What needs to be done: Using the records below, filter out every line that lacks "only" and copy the rest.

User interface change data
=== Section Start ===
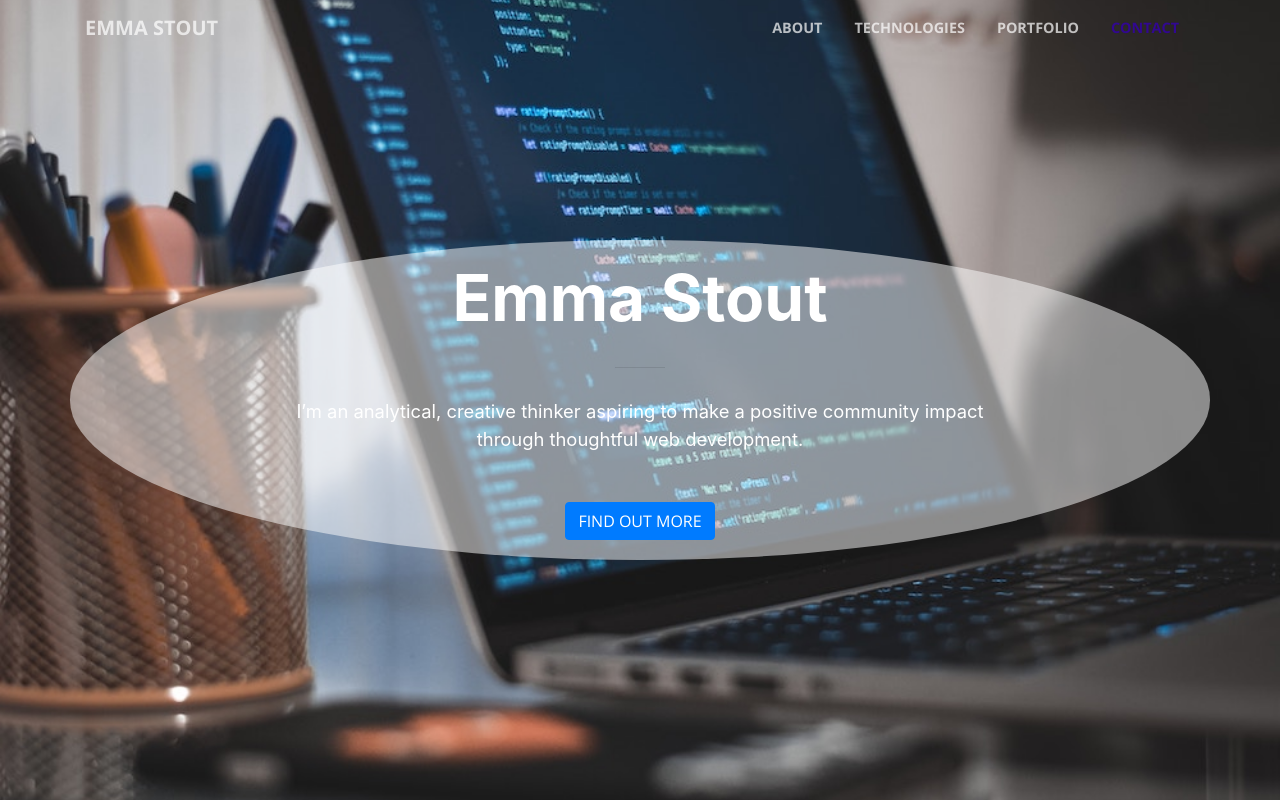
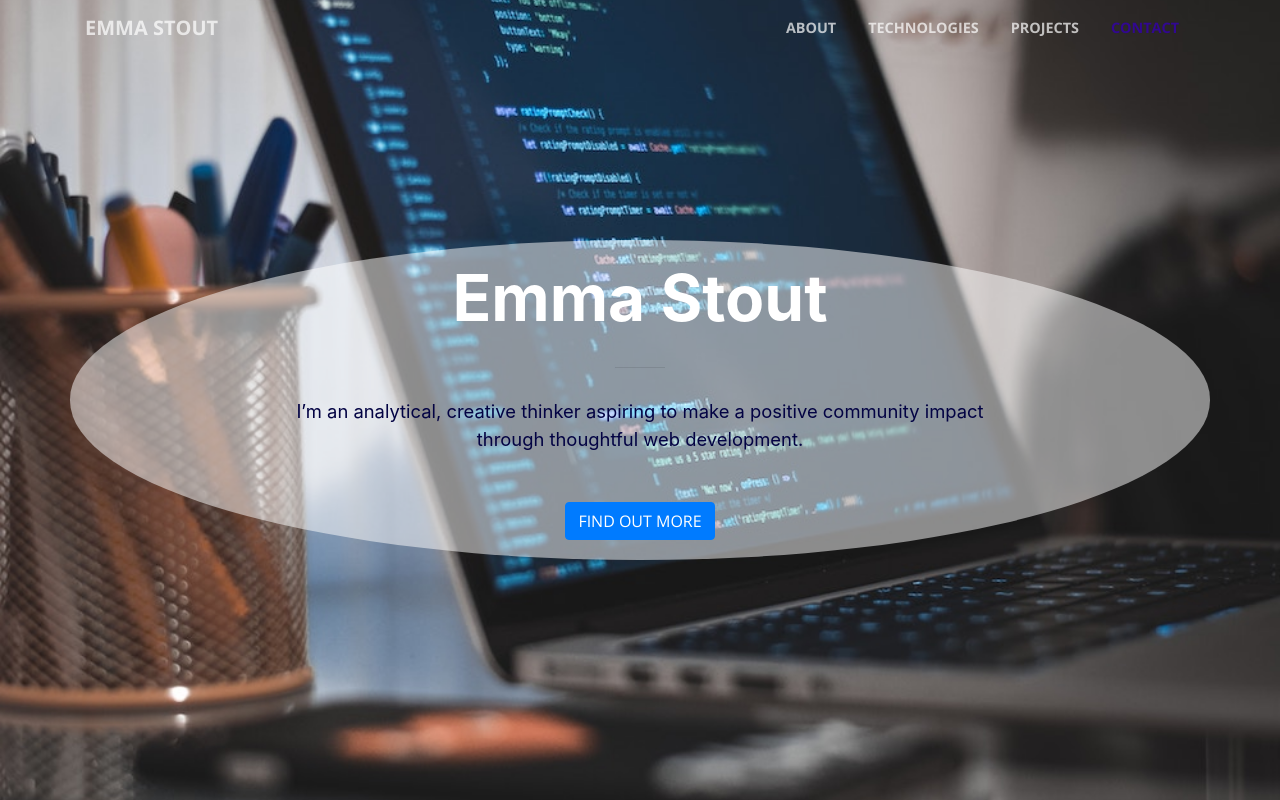
Before and after one commit to emmastout01/portfolios, a website with bundled scripts: page index.html in a window 1280 px wide. Shown: the top 800 px of the page. Built offline with nearby package versions, Linux system fonts and the light colour scheme.

Commit message:
small content edits

```diff
--- a/css/creative.css
+++ b/css/creative.css
@@ -60,7 +60,11 @@ h6 {
 }
 
 .text-faded {
-  color: #fff; }
+  color: rgb(255, 255, 255); }
+
+.objective {
+  color: rgb(3, 3, 67)
+}
 
 section {
   padding: 8rem 0; }
--- a/index.html
+++ b/index.html
@@ -48,7 +48,7 @@
             <a class="nav-link js-scroll-trigger" href="#services">Technologies</a>
           </li>
           <li class="nav-item">
-            <a class="nav-link js-scroll-trigger" href="#portfolio">Portfolio</a>
+            <a class="nav-link js-scroll-trigger" href="#portfolio">Projects</a>
           </li>
           <li class="nav-item">
             <a class="nav-link js-scroll-trigger" href="#contact">Contact</a>
@@ -68,7 +68,7 @@
           <hr>
         </div>
         <div class="col-lg-8 mx-auto">
-          <p class="text-faded mb-5">
+          <p class="text-faded mb-5 objective">
             <strong>I’m an analytical, creative thinker aspiring to make a positive community impact through thoughtful web development.</strong>
           </p>
           <a class="btn btn-primary btn-xl js-scroll-trigger" href="#about">Find Out More</a>
```
Also changed, not shown: img/Emma_Stout_Square.jpg.
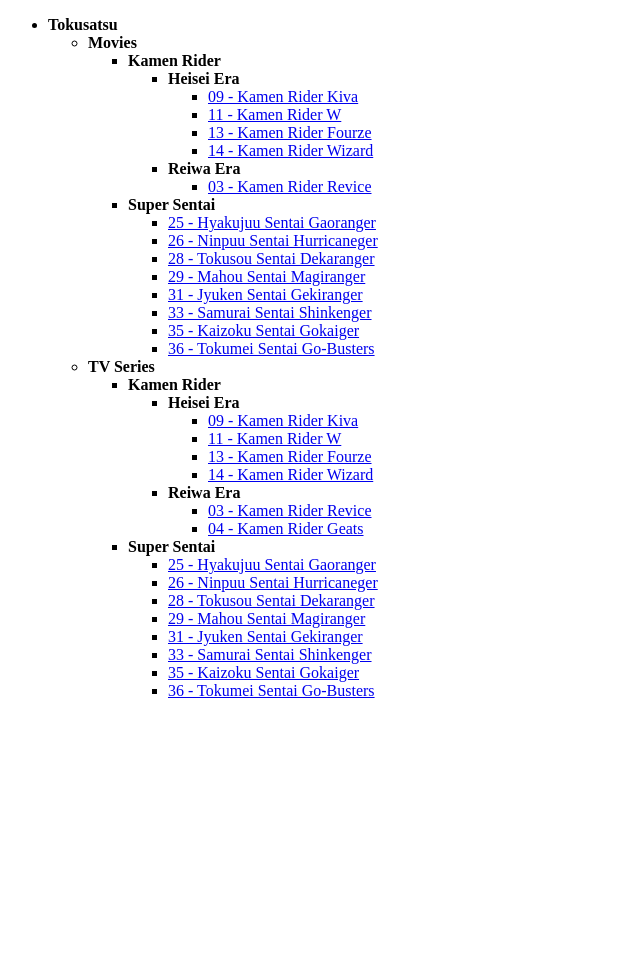
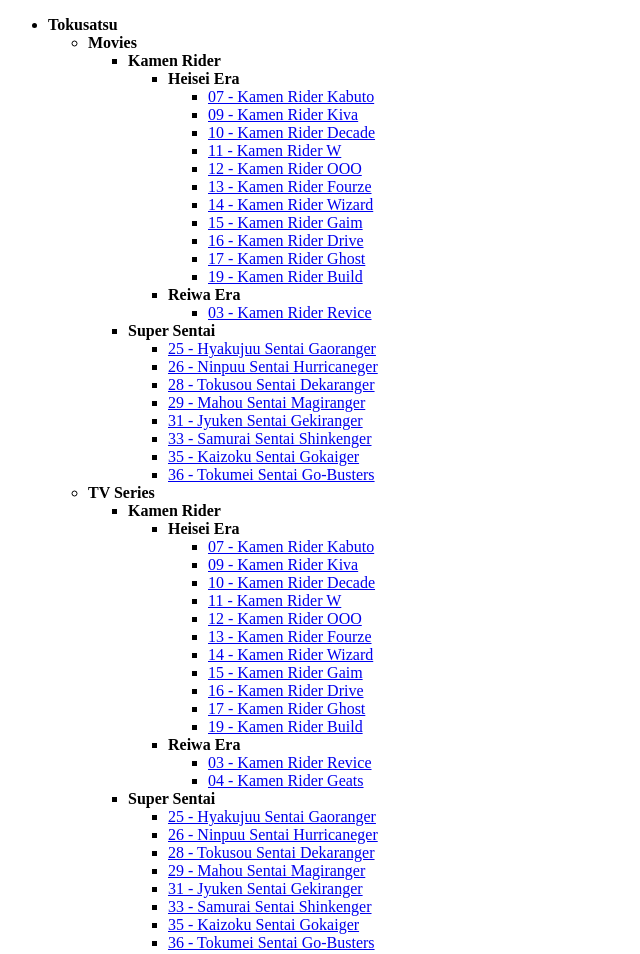
Before and after one commit to hwnstrg/hwnstrg.github.io, a plain HTML site: page toku.html in a window 1280 px wide. Shown: the whole page, without its empty margins (0-640 px from the left). Before the commit the page ends 800 px from the top, so only its background shows below. Drawn offline with Linux system fonts and the light colour scheme.

Commit message:
Update toku.html

```diff
--- a/toku.html
+++ b/toku.html
@@ -13,10 +13,17 @@
             <ul>
                 <li><strong>Heisei Era</strong>
                 <ul>
+                    <li><a href="https://raw.githubusercontent.com/hwnstrg/m3u/main/Tokusatsu/Movies/Kamen Rider/Heisei Era/07 - Kamen Rider Kabuto.m3u">07 - Kamen Rider Kabuto</a></li>
                     <li><a href="https://raw.githubusercontent.com/hwnstrg/m3u/main/Tokusatsu/Movies/Kamen Rider/Heisei Era/09 - Kamen Rider Kiva.m3u">09 - Kamen Rider Kiva</a></li>
+                    <li><a href="https://raw.githubusercontent.com/hwnstrg/m3u/main/Tokusatsu/Movies/Kamen Rider/Heisei Era/10 - Kamen Rider Decade.m3u">10 - Kamen Rider Decade</a></li>
                     <li><a href="https://raw.githubusercontent.com/hwnstrg/m3u/main/Tokusatsu/Movies/Kamen Rider/Heisei Era/11 - Kamen Rider W.m3u">11 - Kamen Rider W</a></li>
+                    <li><a href="https://raw.githubusercontent.com/hwnstrg/m3u/main/Tokusatsu/Movies/Kamen Rider/Heisei Era/12 - Kamen Rider OOO.m3u">12 - Kamen Rider OOO</a></li>
                     <li><a href="https://raw.githubusercontent.com/hwnstrg/m3u/main/Tokusatsu/Movies/Kamen Rider/Heisei Era/13 - Kamen Rider Fourze.m3u">13 - Kamen Rider Fourze</a></li>
                     <li><a href="https://raw.githubusercontent.com/hwnstrg/m3u/main/Tokusatsu/Movies/Kamen Rider/Heisei Era/14 - Kamen Rider Wizard.m3u">14 - Kamen Rider Wizard</a></li>
+                    <li><a href="https://raw.githubusercontent.com/hwnstrg/m3u/main/Tokusatsu/Movies/Kamen Rider/Heisei Era/15 - Kamen Rider Gaim.m3u">15 - Kamen Rider Gaim</a></li>
+                    <li><a href="https://raw.githubusercontent.com/hwnstrg/m3u/main/Tokusatsu/Movies/Kamen Rider/Heisei Era/16 - Kamen Rider Drive.m3u">16 - Kamen Rider Drive</a></li>
+                    <li><a href="https://raw.githubusercontent.com/hwnstrg/m3u/main/Tokusatsu/Movies/Kamen Rider/Heisei Era/17 - Kamen Rider Ghost.m3u">17 - Kamen Rider Ghost</a></li>
+                    <li><a href="https://raw.githubusercontent.com/hwnstrg/m3u/main/Tokusatsu/Movies/Kamen Rider/Heisei Era/19 - Kamen Rider Build.m3u">19 - Kamen Rider Build</a></li>
                 </ul>
                 </li>
                 <li><strong>Reiwa Era</strong>
@@ -46,10 +53,17 @@
             <ul>
                 <li><strong>Heisei Era</strong>
                 <ul>
+                    <li><a href="https://raw.githubusercontent.com/hwnstrg/m3u/main/Tokusatsu/TV Series/Kamen Rider/Heisei Era/07 - Kamen Rider Kabuto.m3u">07 - Kamen Rider Kabuto</a></li>
                     <li><a href="https://raw.githubusercontent.com/hwnstrg/m3u/main/Tokusatsu/TV Series/Kamen Rider/Heisei Era/09 - Kamen Rider Kiva.m3u">09 - Kamen Rider Kiva</a></li>
+                    <li><a href="https://raw.githubusercontent.com/hwnstrg/m3u/main/Tokusatsu/TV Series/Kamen Rider/Heisei Era/10 - Kamen Rider Decade.m3u">10 - Kamen Rider Decade</a></li>
                     <li><a href="https://raw.githubusercontent.com/hwnstrg/m3u/main/Tokusatsu/TV Series/Kamen Rider/Heisei Era/11 - Kamen Rider W.m3u">11 - Kamen Rider W</a></li>
+                    <li><a href="https://raw.githubusercontent.com/hwnstrg/m3u/main/Tokusatsu/TV Series/Kamen Rider/Heisei Era/12 - Kamen Rider OOO.m3u">12 - Kamen Rider OOO</a></li>
                     <li><a href="https://raw.githubusercontent.com/hwnstrg/m3u/main/Tokusatsu/TV Series/Kamen Rider/Heisei Era/13 - Kamen Rider Fourze.m3u">13 - Kamen Rider Fourze</a></li>
                     <li><a href="https://raw.githubusercontent.com/hwnstrg/m3u/main/Tokusatsu/TV Series/Kamen Rider/Heisei Era/14 - Kamen Rider Wizard.m3u">14 - Kamen Rider Wizard</a></li>
+                    <li><a href="https://raw.githubusercontent.com/hwnstrg/m3u/main/Tokusatsu/TV Series/Kamen Rider/Heisei Era/15 - Kamen Rider Gaim.m3u">15 - Kamen Rider Gaim</a></li>
+                    <li><a href="https://raw.githubusercontent.com/hwnstrg/m3u/main/Tokusatsu/TV Series/Kamen Rider/Heisei Era/16 - Kamen Rider Drive.m3u">16 - Kamen Rider Drive</a></li>
+                    <li><a href="https://raw.githubusercontent.com/hwnstrg/m3u/main/Tokusatsu/TV Series/Kamen Rider/Heisei Era/17 - Kamen Rider Ghost.m3u">17 - Kamen Rider Ghost</a></li>
+                    <li><a href="https://raw.githubusercontent.com/hwnstrg/m3u/main/Tokusatsu/TV Series/Kamen Rider/Heisei Era/19 - Kamen Rider Build.m3u">19 - Kamen Rider Build</a></li>
                 </ul>
                 </li>
                 <li><strong>Reiwa Era</strong>
```
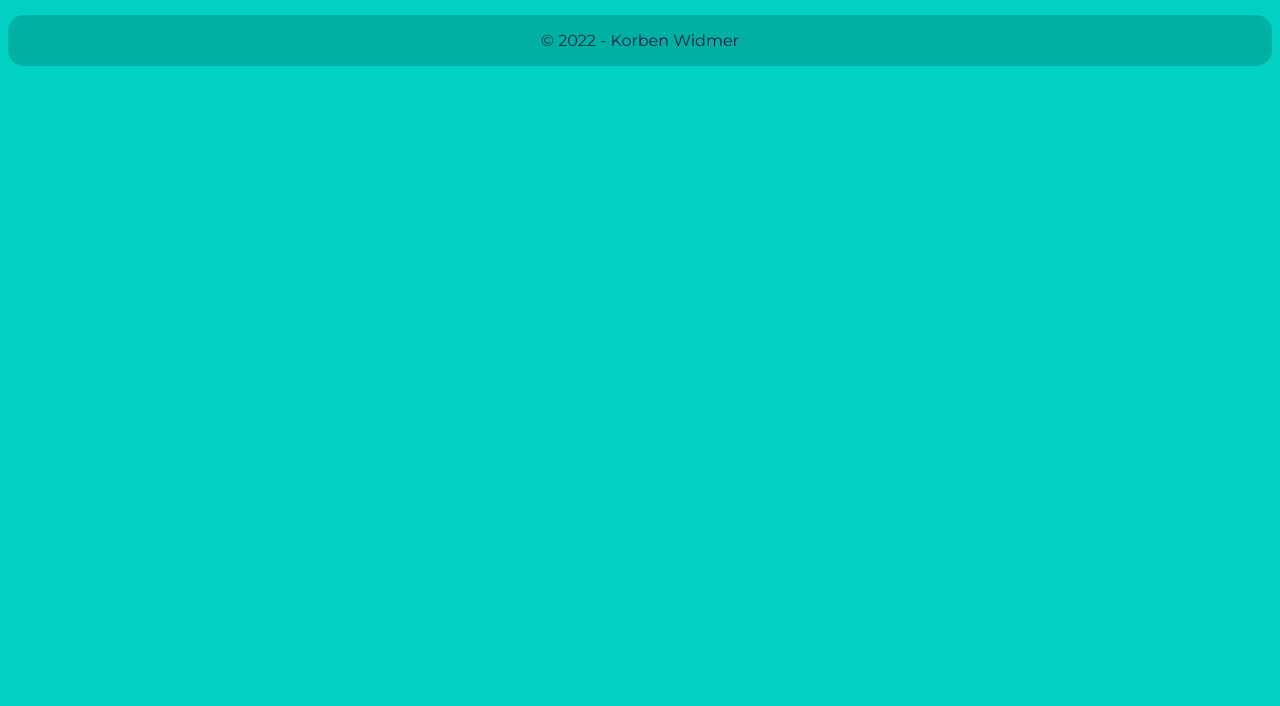
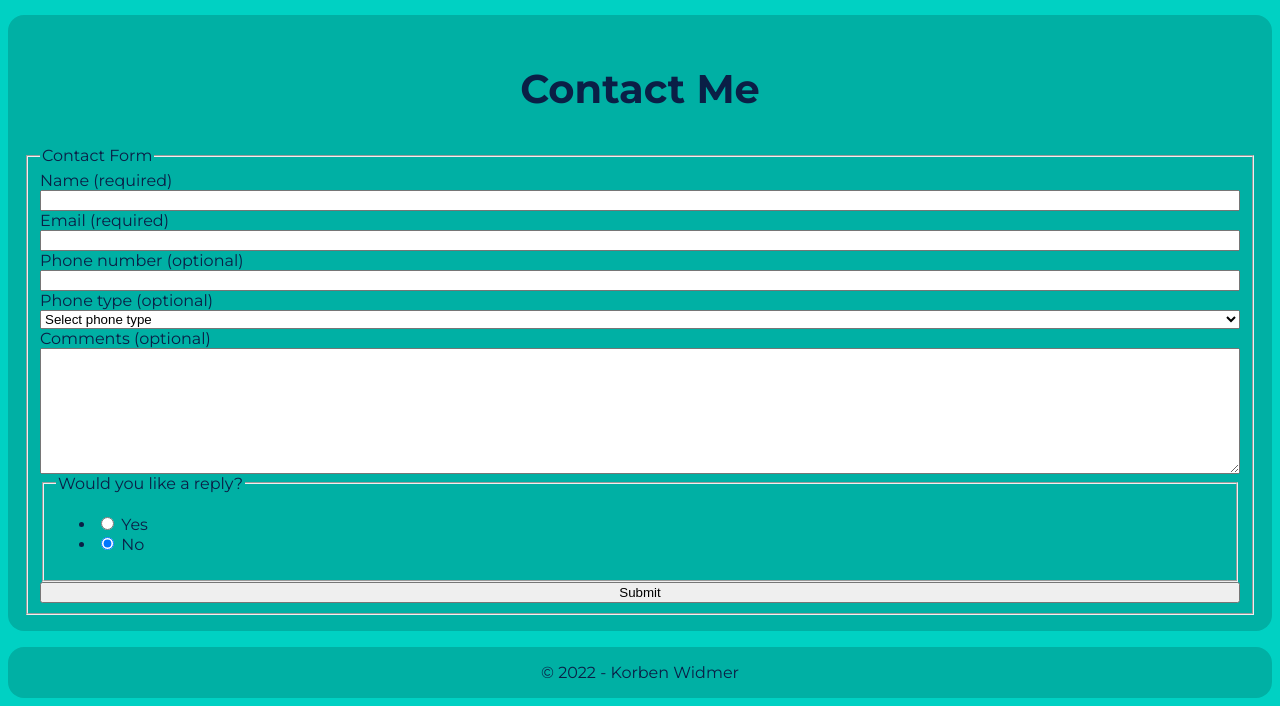
Before and after one commit to RVCC-IDMX/about-me-nokompass, a plain HTML site: page index.html in a window 1280 px wide. Shown: the part 4971-5677 px from the top of the page. Before the commit the page ends 5045 px from the top, so only its background shows below. Drawn offline with Linux system fonts and the light colour scheme.

Commit message:
Add netlify form

```diff
--- a/css/style.css
+++ b/css/style.css
@@ -132,6 +132,19 @@ figcaption{
   align-items: center;
 }
 
+#contact {
+  background-color: #00b0a4;
+  border-radius: 1em;
+  padding: 1em;
+  margin: auto;
+  margin-bottom: 1em;
+}
+
+/* contact form */
+
+#formElements {
+  display: grid;
+}
 
 /* tablet size */
 @media screen and (min-width: 60em) {
--- a/index.html
+++ b/index.html
@@ -140,6 +140,64 @@
         frameborder="0" allow="accelerometer; autoplay; clipboard-write; encrypted-media; gyroscope; picture-in-picture"
         allowfullscreen></iframe>
     </section>
+
+    <section id="contact">
+      <h2>Contact Me</h2>
+
+      <form id="contactForm" name="contactForm" method="post" data-netlify="true">
+        <fieldset>
+          <legend>Contact Form</legend>
+
+          <div id="formElements">
+            <!-- Name -->
+            <label for="name">Name (required)</label>
+            <input type="text" id="name" name="name" required>
+
+            <!-- Email -->
+            <label for="email">Email (required)</label>
+            <input type="text" id="email" name="email" required>
+
+            <!-- Phone Number -->
+            <label for="phone">Phone number (optional)</label>
+            <input type="tel" id="phone" name="phone">
+
+            <!-- Phone Type -->
+            <label for="phonetype">Phone type (optional)</label>
+            <select id="phonetype" name="phonetype">
+              <option value="" selected>Select phone type</option>
+              <option value="home">Home</option>
+              <option value="work">Work</option>
+              <option value="other">Mobile</option>
+            </select>
+
+            <!-- Message -->
+            <label for="message">Comments (optional)</label>
+            <textarea id="message" name="message" rows="8"></textarea>
+
+            <!-- Reply -->
+            <fieldset>
+              <legend>Would you like a reply?</legend>
+              <ul>
+                <li>
+                  <input type="radio" id="message-yes" name="reply" value="Yes">
+                  <label for="message-yes">Yes</label>
+                </li>
+                <li>
+                  <input type="radio" id="message-no" name="reply" checked value="Yes">
+                  <label for="message-no">No</label>
+                </li>
+              </ul>
+            </fieldset>
+
+            <!-- Submit -->
+            <button type="submit">Submit</button>
+
+          </div>
+
+        </fieldset>
+      </form>
+    </section>
+
   </main>
   <footer>&copy; 2022 - Korben Widmer</footer>
 </body>
```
=== Section End ===
Answer for this exercise:
Before and after one commit to hwnstrg/hwnstrg.github.io, a plain HTML site: page toku.html in a window 1280 px wide. Shown: the whole page, without its empty margins (0-640 px from the left). Before the commit the page ends 800 px from the top, so only its background shows below. Drawn offline with Linux system fonts and the light colour scheme.
Before and after one commit to RVCC-IDMX/about-me-nokompass, a plain HTML site: page index.html in a window 1280 px wide. Shown: the part 4971-5677 px from the top of the page. Before the commit the page ends 5045 px from the top, so only its background shows below. Drawn offline with Linux system fonts and the light colour scheme.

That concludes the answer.